The Swine Health Information Center recently approved its 2019 Plan of Work and budget, which includes the next steps in getting more objective data on the potential risks of feed transmission of pathogens.
“When SHIC was formed, the goal was to develop an entity that helped protect the U.S. pork industry by working in concert with the National Pork Board, National Pork Producers Council and the American Association of Swine Veterinarians. I am extremely proud that we have not only reached our goals, I believe we have exceeded our goals,” says SHIC board president Daryl Olsen. Those objectives are captured in the organization’s mission statement: the mission of the Swine Health Information Center is to protect and enhance the health of the United States swine herd through coordinated global disease monitoring, targeted research investments that minimize the impact of future disease threats and analysis of swine health data.
The 2019 Plan of Work will direct SHIC’s activities in pursuit of those priorities, building on 2018 accomplishments. SHIC remains nimble and responsive moving forward.
“The 2019 Plan of Work continues to build on monitoring and analysis of global disease threats, identify opportunities to mitigate the risks to our U.S. herds, and continue to support our ability to identify and respond to emerging disease challenges,” says Matthew Turner, SHIC board member.
Improving transportation biosecurity was a consistent theme brought up by producers when putting together the Plan of Work and is a priority for 2019. SHIC-funded and -directed projects will look for innovative, cost-effective ways to stop pathogen transfer at the farm.
In 2019, SHIC work will take the next steps to add to the body of knowledge about potential risks of feed transmission of pathogens. SHIC will also support research into ways to mitigate those potential risks. USDA and the Food and Drug Administration say there isn’t enough information to consider pathogen transport via imported feed products a risk, because there is still little objective information. Part of the 2019 Plan of Work is to quickly get data and information to support an objective risk assessment that will prioritize where prevention needs to happen. Also, if contaminated feed component products are imported, those pathogens could be spread within the country during feed processing. Understanding how pathogens are distributed in the mill and cost-effective procedures to prevent distribution or disinfect the facilities will be investigated.

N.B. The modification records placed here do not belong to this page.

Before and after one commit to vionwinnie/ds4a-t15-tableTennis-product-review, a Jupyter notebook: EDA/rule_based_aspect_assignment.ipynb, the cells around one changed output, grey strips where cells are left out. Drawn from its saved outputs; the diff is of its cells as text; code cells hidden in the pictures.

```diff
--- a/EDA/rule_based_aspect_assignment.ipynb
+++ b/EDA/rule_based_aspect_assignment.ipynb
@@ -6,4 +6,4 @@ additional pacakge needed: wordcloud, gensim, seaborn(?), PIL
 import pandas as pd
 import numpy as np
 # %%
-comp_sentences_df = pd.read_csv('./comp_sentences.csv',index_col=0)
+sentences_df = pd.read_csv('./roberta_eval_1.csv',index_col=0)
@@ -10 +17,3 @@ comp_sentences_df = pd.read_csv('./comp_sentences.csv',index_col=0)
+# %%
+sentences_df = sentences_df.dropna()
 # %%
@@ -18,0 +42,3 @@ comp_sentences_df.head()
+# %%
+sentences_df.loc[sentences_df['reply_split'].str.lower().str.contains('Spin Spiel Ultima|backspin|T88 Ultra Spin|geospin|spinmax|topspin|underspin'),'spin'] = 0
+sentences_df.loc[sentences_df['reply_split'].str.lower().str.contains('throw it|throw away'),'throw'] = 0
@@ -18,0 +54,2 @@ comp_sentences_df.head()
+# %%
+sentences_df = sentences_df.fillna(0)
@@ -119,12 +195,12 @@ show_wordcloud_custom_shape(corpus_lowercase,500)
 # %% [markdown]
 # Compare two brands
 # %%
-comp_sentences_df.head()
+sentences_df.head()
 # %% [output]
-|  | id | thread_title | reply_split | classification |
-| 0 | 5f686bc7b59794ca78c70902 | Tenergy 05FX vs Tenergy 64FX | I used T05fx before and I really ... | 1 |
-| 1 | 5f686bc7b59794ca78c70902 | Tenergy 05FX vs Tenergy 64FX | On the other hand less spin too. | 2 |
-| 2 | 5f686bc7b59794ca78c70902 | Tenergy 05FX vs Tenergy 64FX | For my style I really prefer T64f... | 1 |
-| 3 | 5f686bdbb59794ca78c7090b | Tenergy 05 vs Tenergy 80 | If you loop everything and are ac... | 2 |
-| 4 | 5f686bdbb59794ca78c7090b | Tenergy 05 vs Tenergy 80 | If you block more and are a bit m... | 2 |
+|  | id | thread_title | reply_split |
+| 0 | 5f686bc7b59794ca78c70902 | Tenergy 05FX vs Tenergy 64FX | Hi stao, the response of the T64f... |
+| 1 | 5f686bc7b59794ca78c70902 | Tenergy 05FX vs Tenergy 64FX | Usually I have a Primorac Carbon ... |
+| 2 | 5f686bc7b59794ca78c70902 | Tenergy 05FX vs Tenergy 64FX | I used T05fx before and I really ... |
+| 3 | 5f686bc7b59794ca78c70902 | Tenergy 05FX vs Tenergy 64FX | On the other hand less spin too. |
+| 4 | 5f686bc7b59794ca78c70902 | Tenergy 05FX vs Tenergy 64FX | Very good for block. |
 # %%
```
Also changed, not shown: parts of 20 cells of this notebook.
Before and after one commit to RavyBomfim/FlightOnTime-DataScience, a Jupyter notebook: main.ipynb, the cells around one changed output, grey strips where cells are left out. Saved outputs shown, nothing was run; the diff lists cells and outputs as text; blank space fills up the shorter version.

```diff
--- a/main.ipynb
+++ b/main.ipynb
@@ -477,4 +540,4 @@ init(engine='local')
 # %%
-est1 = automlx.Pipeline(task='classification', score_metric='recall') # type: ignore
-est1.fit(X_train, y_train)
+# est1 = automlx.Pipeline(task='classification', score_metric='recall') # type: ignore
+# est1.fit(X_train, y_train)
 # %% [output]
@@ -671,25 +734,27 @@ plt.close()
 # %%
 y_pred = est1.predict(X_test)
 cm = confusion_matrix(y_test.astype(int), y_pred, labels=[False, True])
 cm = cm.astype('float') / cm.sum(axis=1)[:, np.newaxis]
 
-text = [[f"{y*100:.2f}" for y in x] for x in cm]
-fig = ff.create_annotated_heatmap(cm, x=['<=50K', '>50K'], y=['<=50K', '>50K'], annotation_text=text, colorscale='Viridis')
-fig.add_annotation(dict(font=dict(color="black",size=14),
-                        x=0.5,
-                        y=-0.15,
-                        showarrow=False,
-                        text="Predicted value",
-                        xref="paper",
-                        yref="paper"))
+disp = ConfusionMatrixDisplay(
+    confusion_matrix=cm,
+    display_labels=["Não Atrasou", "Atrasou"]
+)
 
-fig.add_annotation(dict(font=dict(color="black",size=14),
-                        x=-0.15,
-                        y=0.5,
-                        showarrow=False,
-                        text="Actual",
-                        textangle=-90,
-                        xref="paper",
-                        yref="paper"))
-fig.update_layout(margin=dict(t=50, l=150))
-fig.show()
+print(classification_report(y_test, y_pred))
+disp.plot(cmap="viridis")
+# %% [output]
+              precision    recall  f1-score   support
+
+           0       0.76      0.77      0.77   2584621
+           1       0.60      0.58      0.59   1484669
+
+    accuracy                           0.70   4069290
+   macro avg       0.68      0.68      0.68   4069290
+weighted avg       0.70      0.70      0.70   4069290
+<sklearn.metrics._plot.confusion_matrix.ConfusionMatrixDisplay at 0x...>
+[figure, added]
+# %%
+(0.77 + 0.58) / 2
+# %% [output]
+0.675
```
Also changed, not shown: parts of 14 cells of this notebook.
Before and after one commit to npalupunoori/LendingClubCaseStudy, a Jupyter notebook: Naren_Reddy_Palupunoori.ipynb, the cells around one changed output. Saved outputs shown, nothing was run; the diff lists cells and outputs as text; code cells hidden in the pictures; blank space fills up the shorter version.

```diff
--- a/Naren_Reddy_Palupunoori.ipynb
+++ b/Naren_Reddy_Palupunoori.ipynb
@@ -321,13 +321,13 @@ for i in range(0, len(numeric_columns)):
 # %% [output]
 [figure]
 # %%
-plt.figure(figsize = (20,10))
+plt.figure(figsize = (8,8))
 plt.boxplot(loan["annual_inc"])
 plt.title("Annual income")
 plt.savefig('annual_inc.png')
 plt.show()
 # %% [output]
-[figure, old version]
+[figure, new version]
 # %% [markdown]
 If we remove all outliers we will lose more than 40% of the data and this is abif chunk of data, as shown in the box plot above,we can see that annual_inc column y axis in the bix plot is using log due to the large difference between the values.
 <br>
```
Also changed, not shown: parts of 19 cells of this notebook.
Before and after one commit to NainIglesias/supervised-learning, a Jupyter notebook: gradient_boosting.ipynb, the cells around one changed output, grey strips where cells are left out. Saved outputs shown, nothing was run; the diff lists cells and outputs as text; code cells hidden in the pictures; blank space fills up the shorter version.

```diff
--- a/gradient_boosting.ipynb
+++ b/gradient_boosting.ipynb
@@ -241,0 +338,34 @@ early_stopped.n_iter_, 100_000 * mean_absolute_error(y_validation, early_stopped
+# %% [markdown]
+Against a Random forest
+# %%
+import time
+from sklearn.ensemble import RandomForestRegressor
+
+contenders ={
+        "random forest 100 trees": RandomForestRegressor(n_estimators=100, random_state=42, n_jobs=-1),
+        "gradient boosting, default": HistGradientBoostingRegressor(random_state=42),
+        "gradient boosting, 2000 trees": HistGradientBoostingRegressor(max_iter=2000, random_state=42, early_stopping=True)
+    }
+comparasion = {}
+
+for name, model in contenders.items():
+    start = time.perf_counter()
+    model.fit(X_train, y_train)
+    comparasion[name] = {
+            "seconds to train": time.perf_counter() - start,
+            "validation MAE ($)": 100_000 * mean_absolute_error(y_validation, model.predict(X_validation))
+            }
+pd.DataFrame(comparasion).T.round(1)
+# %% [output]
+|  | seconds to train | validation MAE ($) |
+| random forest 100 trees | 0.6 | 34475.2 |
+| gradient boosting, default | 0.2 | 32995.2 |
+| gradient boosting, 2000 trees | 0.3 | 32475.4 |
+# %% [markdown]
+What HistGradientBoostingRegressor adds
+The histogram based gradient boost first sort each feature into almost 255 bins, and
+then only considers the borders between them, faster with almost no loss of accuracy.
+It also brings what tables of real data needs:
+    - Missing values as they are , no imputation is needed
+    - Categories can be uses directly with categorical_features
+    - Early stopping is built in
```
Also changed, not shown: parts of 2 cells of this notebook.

SHIC will continue its Global and Domestic Swine Disease Monitoring Report projects. The value of the Global Swine Disease Monitoring Report was evident during the beginning of the epidemic spread of African swine fever last year. Timely, accurate and credible information needs to be shared. The Domestic Swine Disease Monitoring Report takes advantage of the SHIC-funded standardized disease reporting from the major swine diagnostic labs. Looking at a coordinated disease reporting system will help ensure that an emerging disease will not go undetected. Quick detection is key to quick response.
Support for the Morrison Swine Health Monitoring Project will be ongoing in 2019 as well, with the goal of helping to make it stronger. The MSHMP helps provide the information and communication infrastructure for pork producers to be able to quickly respond to emerging diseases.
“The mission of SHIC to protect and enhance the health of the U.S. swine herd is critical to the future of U.S. pork producers. Since inception, the clear goal has been to create and maintain a resource that is able to respond to the needs of our industry quickly and with adequate resources to make a difference. SHIC has contributed significantly to the health of the swine herd by supporting projects that are critical to our ability to prevent or respond to diseases such as reporting diseases circulating in other countries and threatening us, improving our emerging disease diagnostic capabilities, coordinating the major swine veterinary diagnostic labs and trying to close the windows of opportunity for another disease to enter the country,” says Turner. “As global threats continue, we need to quickly evolve or perish.”